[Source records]

- Opening Delimiter -

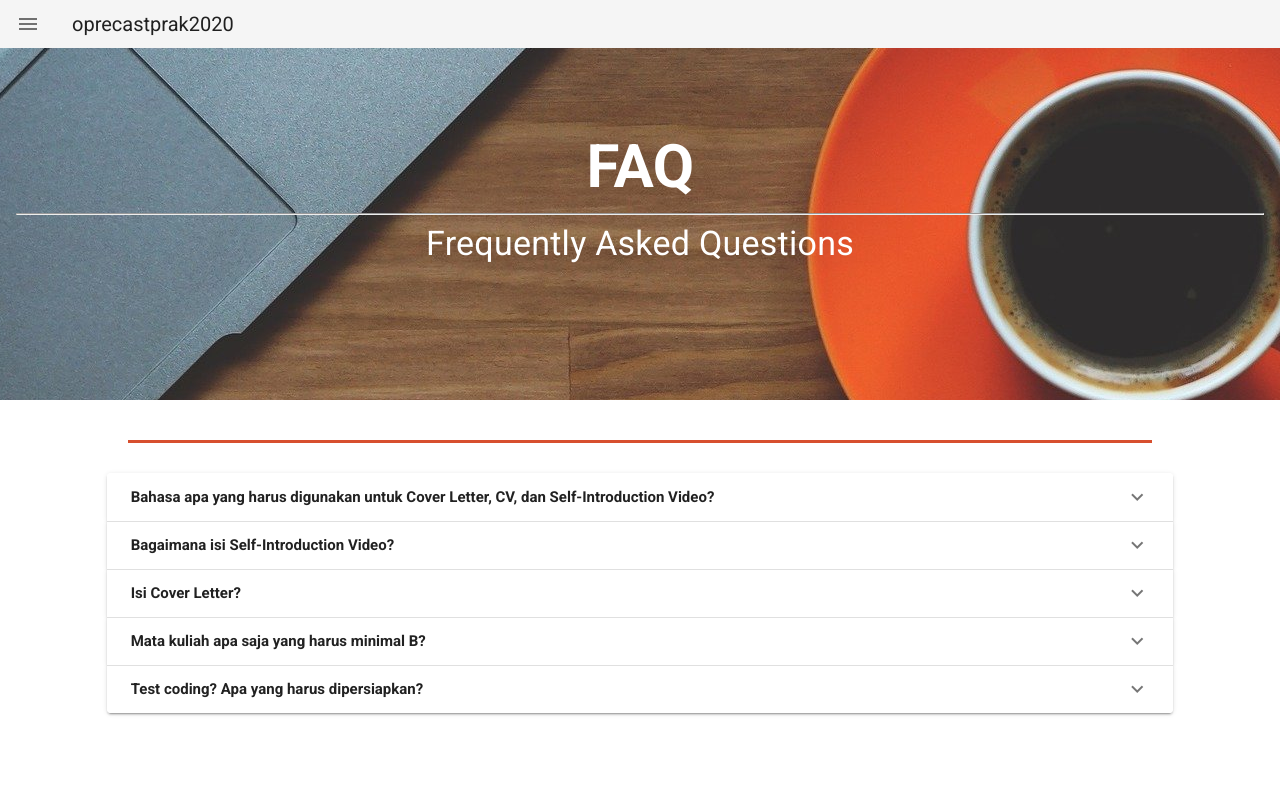
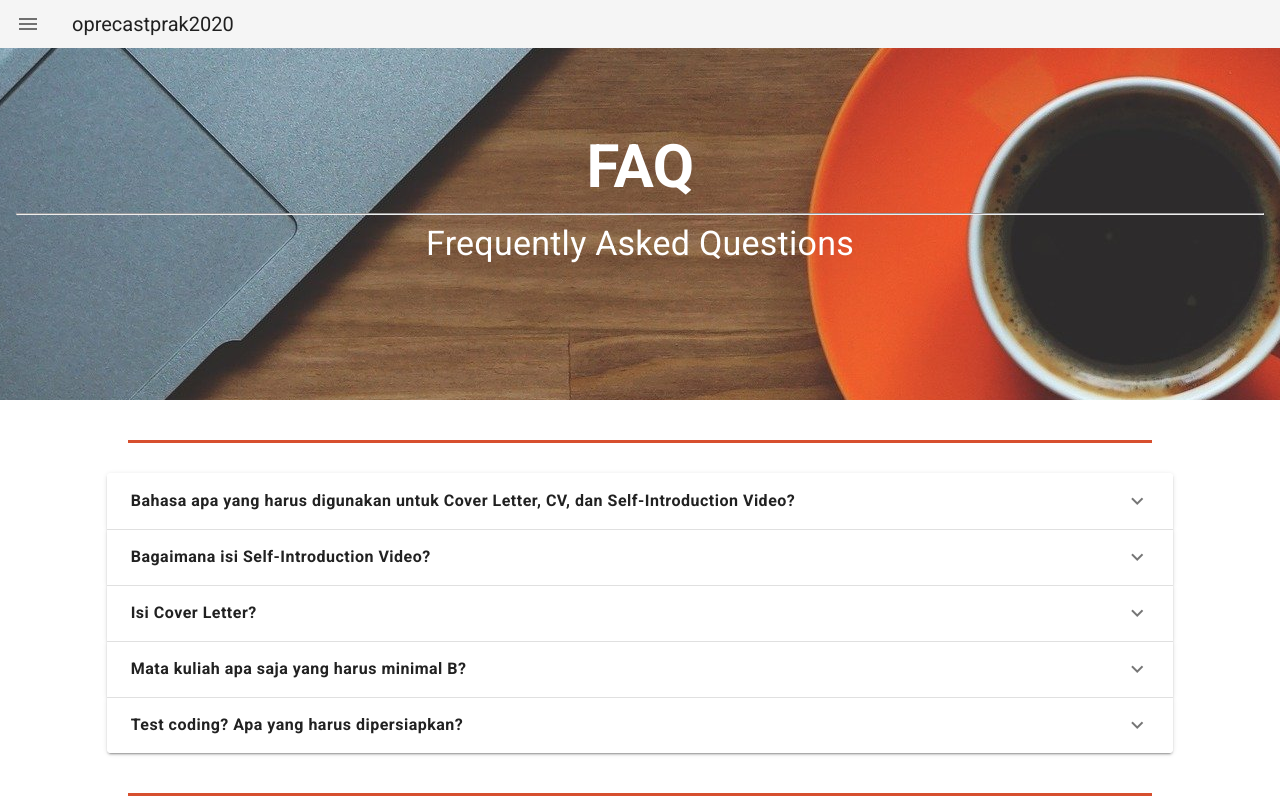
Before and after one commit to okka-riswana/oprecastprak2020, a Nuxt app: page /faq in a window 1280 px wide. Shown: the top 800 px of the page. Built offline with nearby package versions, Linux system fonts and the light colour scheme.

Commit message:
update gallery faq default page

```diff
--- a/components/Gallery.vue
+++ b/components/Gallery.vue
@@ -1,7 +1,7 @@
 <template>
   <v-sheet
     class="mx-auto"
-    style="background-color: white;"
+    style="background-color: #fafafa;"
   >
     <v-slide-group
       v-model="item"
--- a/layouts/default.vue
+++ b/layouts/default.vue
@@ -81,16 +81,16 @@ export default {
       items: [
         {
           icon: 'mdi-home',
-          title: 'Welcome',
+          title: 'Home',
           to: '/'
         },
         {
-          icon: 'mdi-chart-bubble',
+          icon: 'mdi-rhombus-split',
           title: 'Requirements',
           to: '/requirements'
         },
         {
-          icon: 'mdi-lamp',
+          icon: 'mdi-poll-box',
           title: 'FAQ',
           to: 'faq'
         }
--- a/pages/faq.vue
+++ b/pages/faq.vue
@@ -17,21 +17,23 @@
       xs10
       sm10
       md10
-      class="mt-5 mb-12"
+      class="mt-5"
     >
       <v-expansion-panels>
         <v-expansion-panel
           v-for="faq in faqs"
         >
-          <v-expansion-panel-header>
-            <b>{{ faq.q }}</b>
+          <v-expansion-panel-header class="body-1 font-weight-bold">
+            {{ faq.q }}
           </v-expansion-panel-header>
-          <v-expansion-panel-content>
+          <v-expansion-panel-content class="body-1">
             <b>Answer : </b>{{ faq.a }}
           </v-expansion-panel-content>
         </v-expansion-panel>
       </v-expansion-panels>
     </v-flex>
+    <div class="line2">
+    </div>
     <v-flex
       xs10
       sm10
```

- Closing Delimiter -

• **EXERCISE DESCRIPTION**:
Check the lines above and copy each one that includes "default".

• **RESULT FOR THIS TASK**:
update gallery faq default page
--- a/layouts/default.vue
+++ b/layouts/default.vue
@@ -81,16 +81,16 @@ export default {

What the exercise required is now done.